Air Canada released a scathing statement following the government’s decision to lift remaining Covid-19 travel restrictions, claiming the “measures were not justified by science.”

“Air Canada welcomes the removal of these restrictions, acknowledging that air travel is safe and that the measures were not justified by science,” wrote Air Canada Chief Operating Officer and Executive Vice-President Craig Landry. 

“We believe it will greatly facilitate travel, help to continue stabilizing the country’s air transport sector and support Canada’s economy.” 

Landry urged the government to continue its forward momentum to improve security and customs at airports. 

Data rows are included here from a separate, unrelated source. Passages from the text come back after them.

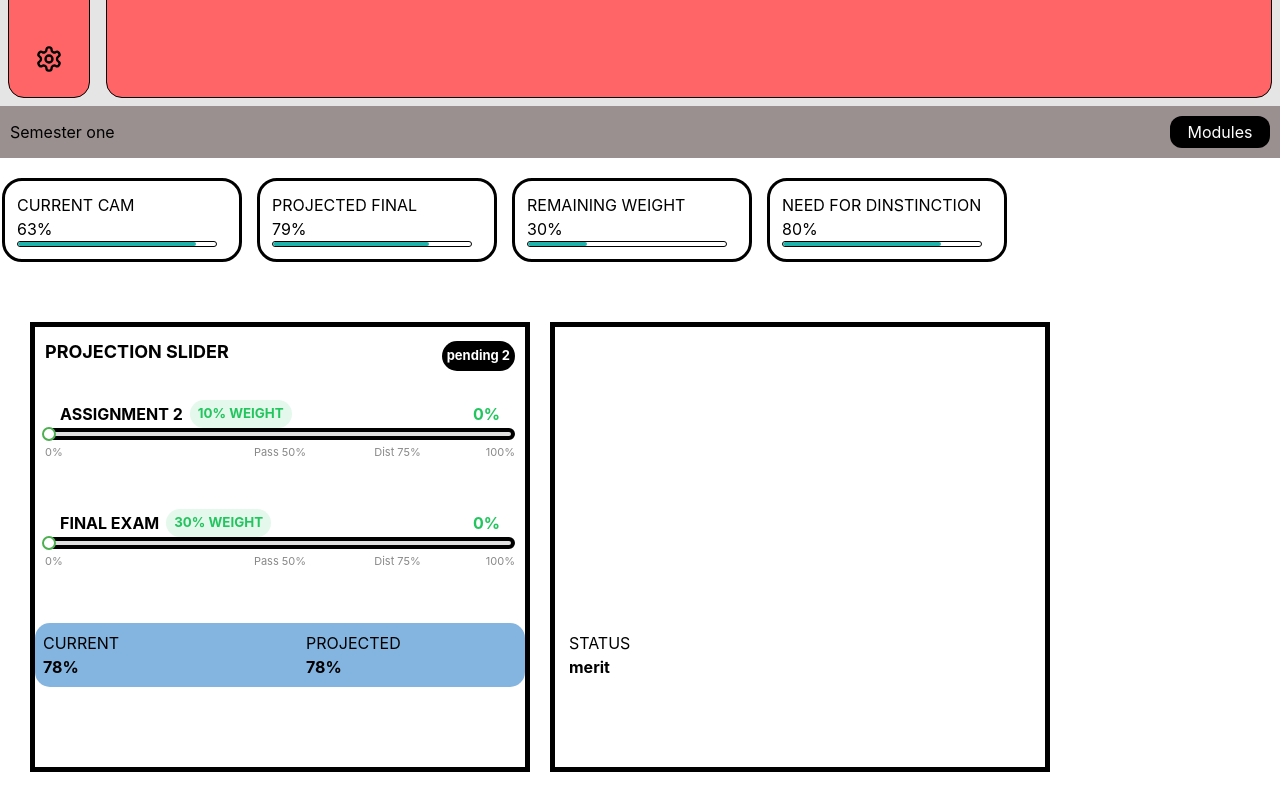
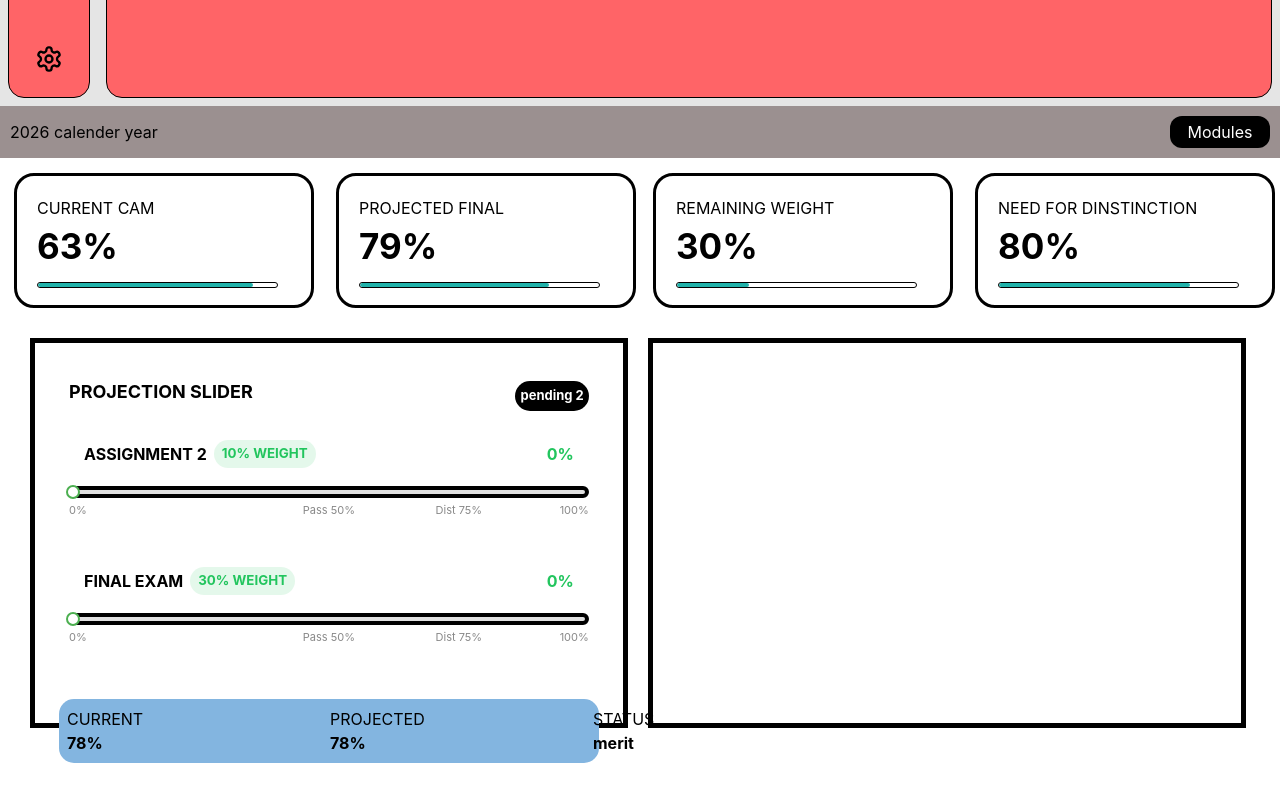
Before and after one commit to ashleynkuna33/uwc-cam-champion, a React (Vite) app in the folder uwc-cam-champion-site/: page / in a window 1280 px wide. Shown: the part 2460-3270 px from the top of the page. Built offline with nearby package versions, Linux system fonts and the light colour scheme.

Commit message:
new styles added

```diff
--- a/uwc-cam-champion-site/src/components/Progress.css
+++ b/uwc-cam-champion-site/src/components/Progress.css
@@ -82,14 +82,24 @@
     display: block;
 }
 
+.progress-bar-heading{
+margin-bottom: 9px;
+}
+
+.progress-bar-heading span{
+    font-weight: bolder;
+    font-size: 35px;
+}
+
 
 .progress-bar-container{
 
     border:3px solid black;
-    width: 240px;
-    padding: 12px;
-    margin-left: 2px;
-    margin-top: 20px;
+    width: 300px;
+    padding: 20px;
+    margin-left: 14px;
+    height: 135px;
+    margin-top: 15px;
     border-radius: 20px;
 
 
@@ -98,21 +108,21 @@
 .global-container{
 
     display: flex;
-    gap: 13px;
+    gap: 3px;
     align-items: center;
 }
 
 .left{
 
     display: flex;
-    gap: 13px;
+    gap: 8px;
     align-items: center;
 }
 
 .right{
 
     display: flex;
-    gap: 13px;
+    gap: 8px;
     align-items: center;
 }
 
@@ -139,11 +149,23 @@
     display: flex;
     gap: 20px;
     align-items: center;
-    margin-top: 30px;
     padding: 30px;
 }
 
 /* This is the third section of the page */
+
+
+.left-card{
+width: 49%;
+height:390px;
+padding: 24px 24px 24px 24px;
+
+}
+.right-card{
+    width: 49%;
+    height: 390px;
+
+}
 
 .left-card-header {
     display: flex;
@@ -175,6 +197,7 @@
     align-items: center;
     margin-left: 15px;
     margin-top: 25px;
+    margin-bottom: 18px;
 }
 
 .bar-header h5 {
--- a/uwc-cam-champion-site/src/screens/Progress.jsx
+++ b/uwc-cam-champion-site/src/screens/Progress.jsx
@@ -87,21 +87,23 @@ const stopDragExam =()=>{
         <div className="top-nav  flex items-center justify-between">
 
             <div className="left">
-              <div className="heading">Semester one</div>
+              <div className="heading">2026 calender year</div>
             </div>
 
-            <div>
 
-                <div className="drop-down-menu" >
+
+            <div className="drop-down-menu" >
                     <button className="drop-down-btn">Modules</button>
+
                       <div className="drop-down-content">
                          <a href="#">module1</a>
                          <a href="#">module2</a>
                          <a href="#">module3</a>
                       </div>
 
-                </div>
             </div>
+
+
 
        </div>
 
@@ -149,6 +151,7 @@ const stopDragExam =()=>{
                 <p>REMAINING WEIGHT</p>
                 <span>30%</span>
             </div>
+
             <div className="bar-line" data-percent="30%">
                 <span style={{width:"30%"}}  className="bar-fill"></span>
             </div>
@@ -180,21 +183,29 @@ const stopDragExam =()=>{
  <div className="cards-container flex flex-col md:flex-row gap-4">
 
   <div className="left-card">
+
     <div className="left-card-header">
+
         <p className="left-card-header-text"><span>PROJECTION SLIDER</span></p>
         <span className="left-card-activities">pending 2</span>
+
     </div>
 
     <div className="left-card-progress-bar">
         <div className="process-bar-header">
 
             <div className="bar-header">
+
                 <div style={{ display: 'flex', alignItems: 'center', gap: '7px' }}>
+
                     <h5>ASSIGNMENT 2</h5>
                     <span className="sl-wt">10% WEIGHT</span>
+
                 </div>
+
                 <span className="sl-num">{cam}%</span>
             </div>
+
 
             <div className="left-bar-line" ref={barRef} onClick={camMark}>
                 <span style={{ width: `${cam}%` }}></span>
```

“Lessons learned during the pandemic should now be applied to streamlining the air transport system in Canada and to enact further reforms,” wrote Landry. “This includes improving processes whose weaknesses were exposed by Covid.”

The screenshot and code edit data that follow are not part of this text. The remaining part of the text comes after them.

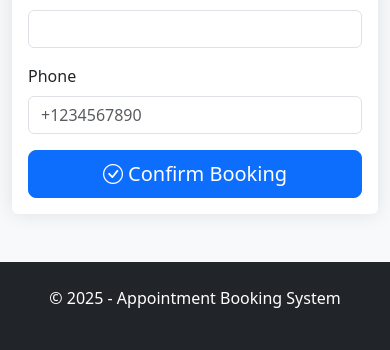
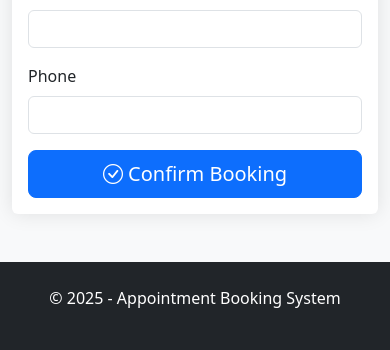
Before and after one commit to glozz/appointment-booking-system, an ASP.NET Core app: page /Appointments/Book in a window 390 px wide. Shown: the part 979-1329 px from the top of the page. Run offline with ASP.NET Core 8, Linux system fonts and the light colour scheme; data comes from the database, SQL or seed files in the repository; some libraries are stand-ins or nearby versions.

Commit message:
Address code review feedback - fix time format and phone input
Co-authored-by: glozz <6574014+glozz@users.noreply.github.com>

```diff
--- a/src/AppointmentBooking.Web/Views/Appointments/Book.cshtml
+++ b/src/AppointmentBooking.Web/Views/Appointments/Book.cshtml
@@ -74,7 +74,7 @@
 
                         <div class="mb-3">
                             <label asp-for="Customer.Phone" class="form-label">Phone</label>
-                            <input asp-for="Customer.Phone" type="tel" class="form-control" required placeholder="+1234567890" />
+                            <input asp-for="Customer.Phone" type="tel" class="form-control" required />
                         </div>
 
                         <div class="d-grid">
--- a/src/AppointmentBooking.Web/Views/Appointments/Confirmation.cshtml
+++ b/src/AppointmentBooking.Web/Views/Appointments/Confirmation.cshtml
@@ -25,7 +25,7 @@
                         </tr>
                         <tr>
                             <th>Time:</th>
-                            <td>@Model.StartTime.ToString(@"hh\:mm") - @Model.EndTime.ToString(@"hh\:mm")</td>
+                            <td>@Model.StartTime.ToString(@"HH\:mm") - @Model.EndTime.ToString(@"HH\:mm")</td>
                         </tr>
                         <tr>
                             <th>Branch:</th>
```
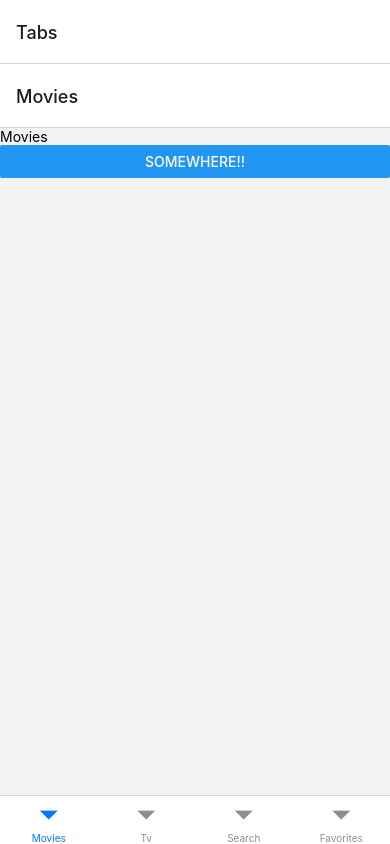
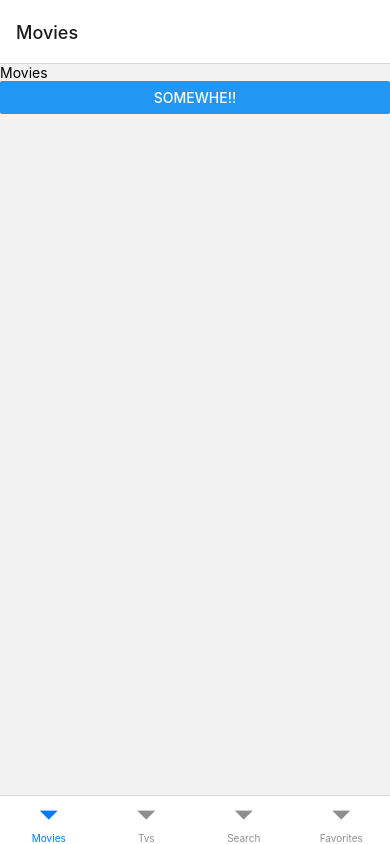
Before and after one commit to dovigod/nativeMov, a React Native app: screen /Tabs in a window 390 px wide. Built offline with nearby package versions, Linux system fonts and the light colour scheme.

Commit message:
lots to know..

```diff
--- a/Screens/Movies.tsx
+++ b/Screens/Movies.tsx
@@ -1,4 +1,4 @@
-import React from 'react';
+import React, { useEffect } from 'react';
 import { View, Text, Button } from 'react-native';
 
 export default ({ navigation }: any) => {
@@ -7,9 +7,9 @@ export default ({ navigation }: any) => {
 			<Text>Movies</Text>
 			<Button
 				onPress={() => {
-					navigation.navigate('Search');
+					navigation.navigate('Detail');
 				}}
-				title="someWhere!!"
+				title="someWhe!!"
 			></Button>
 		</View>
 	);
--- a/navigation/Stack.tsx
+++ b/navigation/Stack.tsx
@@ -8,7 +8,7 @@ import Tabs from './Tabs';
 const stack = createStackNavigator();
 
 const StackNav = () => (
-	<stack.Navigator>
+	<stack.Navigator screenOptions={{ headerShown: false }}>
 		<stack.Screen name="Tabs" component={Tabs}></stack.Screen>
 		<stack.Screen name="Detail" component={Detail}></stack.Screen>
 	</stack.Navigator>
--- a/navigation/Tabs.tsx
+++ b/navigation/Tabs.tsx
@@ -1,16 +1,38 @@
-import React from 'react';
+import React, { useEffect, useLayoutEffect } from 'react';
 import { createBottomTabNavigator } from '@react-navigation/bottom-tabs';
 import Movies from '../Screens/Movies';
 import Tv from '../Screens/Tv';
 import Search from '../Screens/Search';
 import Favorites from '../Screens/Favorites';
+import { getFocusedRouteNameFromRoute } from '@react-navigation/native';
 const Tabs = createBottomTabNavigator();
 
-export default () => (
-	<Tabs.Navigator>
-		<Tabs.Screen component={Movies} name="Movies"></Tabs.Screen>
-		<Tabs.Screen component={Tv} name="Tv"></Tabs.Screen>
-		<Tabs.Screen component={Search} name="Search"></Tabs.Screen>
-		<Tabs.Screen component={Favorites} name="Favorites"></Tabs.Screen>
-	</Tabs.Navigator>
-);
+export default (props: any) => {
+	// useEffect(() => {
+	// 	navigation.setOptions({
+	// 		// /
+	// 	});
+	// });
+	const { navigation, route } = props;
+	useLayoutEffect(() => {
+		//fires after graphic change
+		console.log('routeChange');
+
+		console.log(getFocusedRouteNameFromRoute(route) || 'Movies');
+		props.navigation.setOptions({
+			title: 'Movies'
+		});
+	});
+	console.log(props);
+
+	return (
+		<Tabs.Navigator>
+			<Tabs.Screen name="Movies" component={Movies}></Tabs.Screen>
+			<Tabs.Screen component={Tv} name="Tvs"></Tabs.Screen>
+			<Tabs.Screen component={Search} name="Search"></Tabs.Screen>
+			<Tabs.Screen component={Favorites} name="Favorites"></Tabs.Screen>
+		</Tabs.Navigator>
+	);
+};
+
+///getFocusedRouteNameFromRoute
```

Landry emphasized that the relaxed measures are expected to advance Air Canada services back to pre-pandemic levels. He noted, “significant improvements in on-time performance as compared to earlier in the summer.”

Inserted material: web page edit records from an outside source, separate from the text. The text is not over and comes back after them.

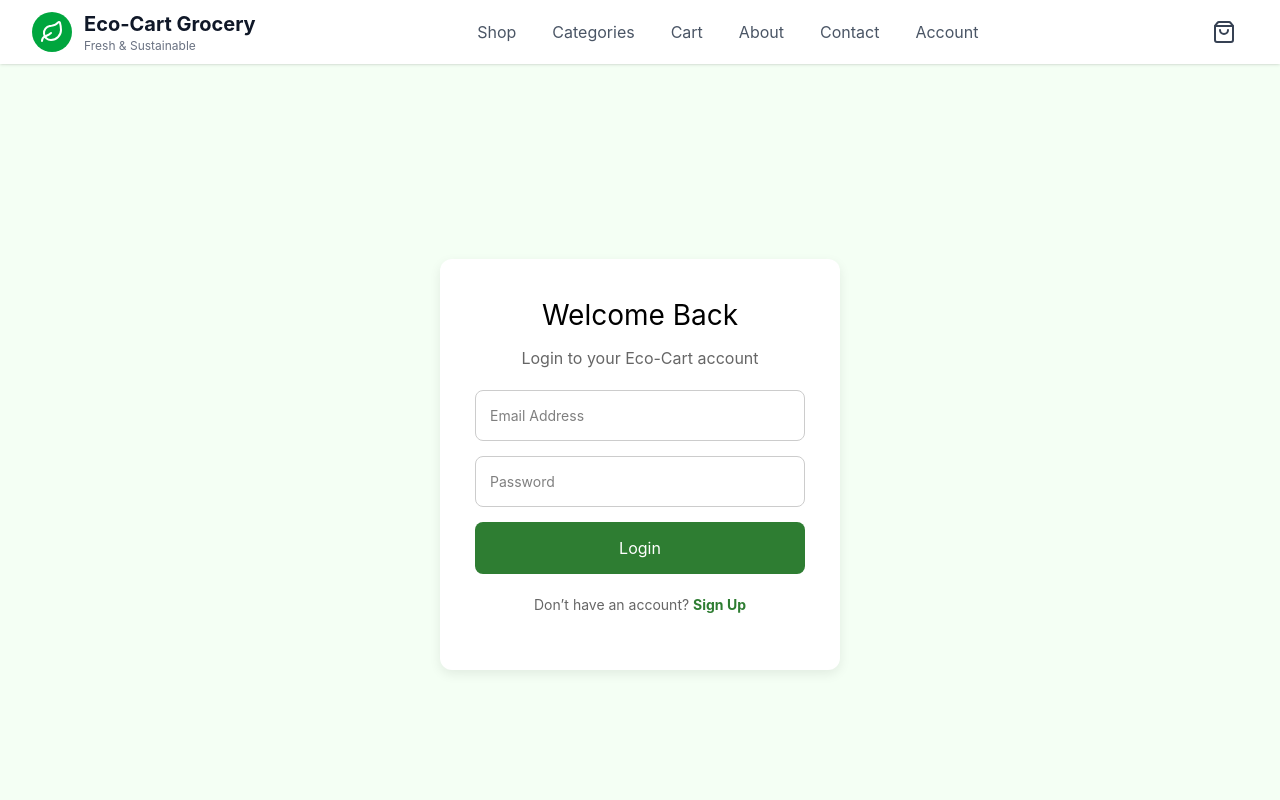
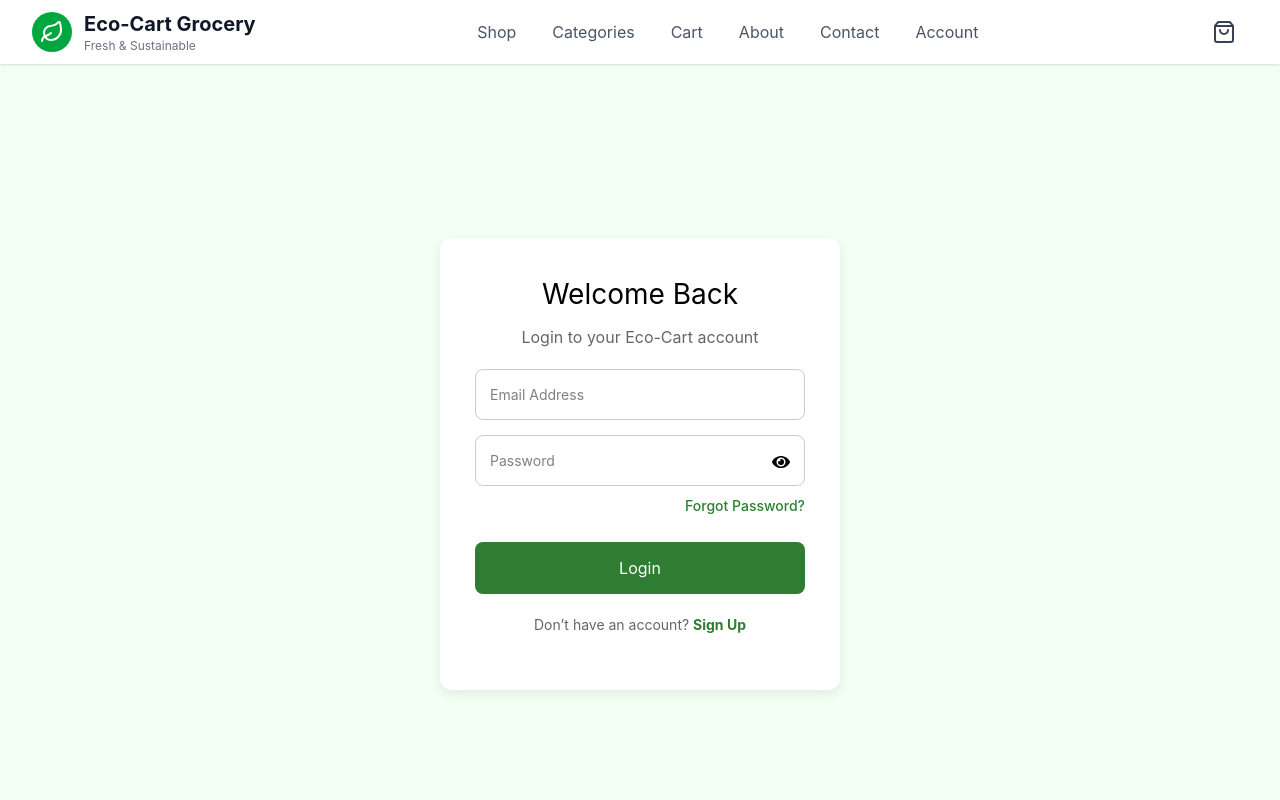
Before and after one commit to Ged45/Eco-Cart-Grocery, a React (Vite) app: page /login in a window 1280 px wide. Shown: the top 800 px of the page. Built offline with nearby package versions, Linux system fonts and the light colour scheme.

Commit message:
improved ux by adding forgot password links and show password toggle

```diff
--- a/src/pages/login.jsx
+++ b/src/pages/login.jsx
@@ -1,9 +1,13 @@
 import React, { useState } from "react";
 import { Link, useNavigate } from "react-router-dom";
+import { FaEye, FaEyeSlash } from "react-icons/fa";
 import "../styles/login.css";
 
 function Login() {
   const navigate = useNavigate();
+
+  const [loading, setLoading] = useState(false);
+  const [showPassword, setShowPassword] = useState(false);
 
   const [formData, setFormData] = useState({
     email: "",
@@ -25,8 +29,13 @@ function Login() {
       return;
     }
 
+    setLoading(true);
+
+    setTimeout(() => {
+      setLoading(false);
       alert("Login successful");
       navigate("/");
+    }, 1000);
   };
 
   return (
@@ -45,8 +54,9 @@ function Login() {
             required
           />
 
+          <div className="password-wrapper">
             <input
-            type="password"
+              type={showPassword ? "text" : "password"}
               name="password"
               placeholder="Password"
               value={formData.password}
@@ -54,7 +64,21 @@ function Login() {
               required
             />
 
-          <button type="submit">Login</button>
+            <span
+              className="eye-icon"
+              onClick={() => setShowPassword(!showPassword)}
+            >
+              {showPassword ? <FaEyeSlash /> : <FaEye />}
+            </span>
+          </div>
+
+          <div className="forgot-password">
+            <Link to="/forgot-password">Forgot Password?</Link>
+          </div>
+
+          <button type="submit" disabled={loading}>
+            {loading ? "Logging in..." : "Login"}
+          </button>
         </form>
 
         <p className="bottom-text">
--- a/src/pages/signup.jsx
+++ b/src/pages/signup.jsx
@@ -4,6 +4,9 @@ import "../styles/signup.css";
 
 function Signup() {
   const navigate = useNavigate();
+
+  const [loading, setLoading] = useState(false);
+  const [showPassword, setShowPassword] = useState(false);
 
   const [formData, setFormData] = useState({
     fullName: "",
@@ -23,13 +26,29 @@ function Signup() {
   const handleSubmit = (e) => {
     e.preventDefault();
 
+    if (
+      !formData.fullName ||
+      !formData.email ||
+      !formData.phone ||
+      !formData.password ||
+      !formData.confirmPassword
+    ) {
+      alert("Please fill all fields");
+      return;
+    }
+
     if (formData.password !== formData.confirmPassword) {
       alert("Passwords do not match");
       return;
     }
 
-    alert("Account created successfully");
-    navigate("/login");
+    setLoading(true);
+
+    setTimeout(() => {
+      setLoading(false);
+      alert("Account created successfully");
+      navigate("/login");
+    }, 1000);
   };
 
   return (
@@ -67,7 +86,7 @@ function Signup() {
           />
 
           <input
-            type="password"
+            type={showPassword ? "text" : "password"}
             name="password"
             placeholder="Password"
             value={formData.password}
@@ -76,7 +95,7 @@ function Signup() {
           />
 
           <input
-            type="password"
+            type={showPassword ? "text" : "password"}
             name="confirmPassword"
             placeholder="Confirm Password"
             value={formData.confirmPassword}
@@ -84,7 +103,17 @@ function Signup() {
             required
           />
 
-          <button type="submit">Create Account</button>
+          <button
+            type="button"
+            className="toggle-password-btn"
+            onClick={() => setShowPassword(!showPassword)}
+          >
+            {showPassword ? "Hide Passwords" : "Show Passwords"}
+          </button>
+
+          <button type="submit" disabled={loading}>
+            {loading ? "Creating Account..." : "Create Account"}
+          </button>
         </form>
 
         <p className="bottom-text">
--- a/src/styles/login.css
+++ b/src/styles/login.css
@@ -53,6 +53,16 @@
   background-color: #256428;
 }
 
+.toggle-password-btn {
+  background-color: #f0f0f0 !important;
+  color: #333 !important;
+  border: 1px solid #ccc !important;
+}
+
+.toggle-password-btn:hover {
+  background-color: #e2e2e2 !important;
+}
+
 .bottom-text {
   margin-top: 20px;
   font-size: 14px;
@@ -63,3 +73,31 @@
   text-decoration: none;
   font-weight: bold;
 }
+.password-wrapper {
+  position: relative;
+}
+
+.password-wrapper input {
+  width: 100%;
+}
+
+.eye-icon {
+  position: absolute;
+  right: 15px;
+  top: 35%;
+  cursor: pointer;
+  font-size: 18px;
+}
+
+.forgot-password {
+  text-align: right;
+  margin-top: -8px;
+  margin-bottom: 10px;
+}
+
+.forgot-password a {
+  text-decoration: none;
+  color: #2e7d32;
+  font-size: 14px;
+  font-weight: 500;
+}
--- a/src/styles/signup.css
+++ b/src/styles/signup.css
@@ -53,6 +53,16 @@
   background-color: #256428;
 }
 
+.toggle-password-btn {
+  background-color: #f0f0f0 !important;
+  color: #333 !important;
+  border: 1px solid #ccc !important;
+}
+
+.toggle-password-btn:hover {
+  background-color: #e2e2e2 !important;
+}
+
 .bottom-text {
   margin-top: 20px;
   font-size: 14px;
```
Lines whose indentation alone changed are shown as unchanged.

“Daily flight completion is now over 98%, as well as baggage handling performance that has fully restabilized.”

The Trudeau government was heavily criticized during the summer due to massive delays that hindered service at Canada’s busiest airports. Canada’s airports have some of the worst delay and cancellation rates in the world.

At the height of the summer, former Air Canada Chief Operating Officer Duncan Dee claimed in an interview with Andrew Lawton that it took four times longer to process travellers when compared to pre-pandemic levels because of the government’s travel restrictions. 

In August, it was revealed that Transport Minister Omar Alghabra knew that federal security was short-staffed by 25% last spring and that serious delays were expected. At the time, Alghabra made no public mention of short staffing being responsible for delays experienced by air travellers, even blaming travellers themselves. 

“We are seeing an increased demand and appetite for people who want to travel,” Alghabra said June 6. “The supply is trying to catch up.”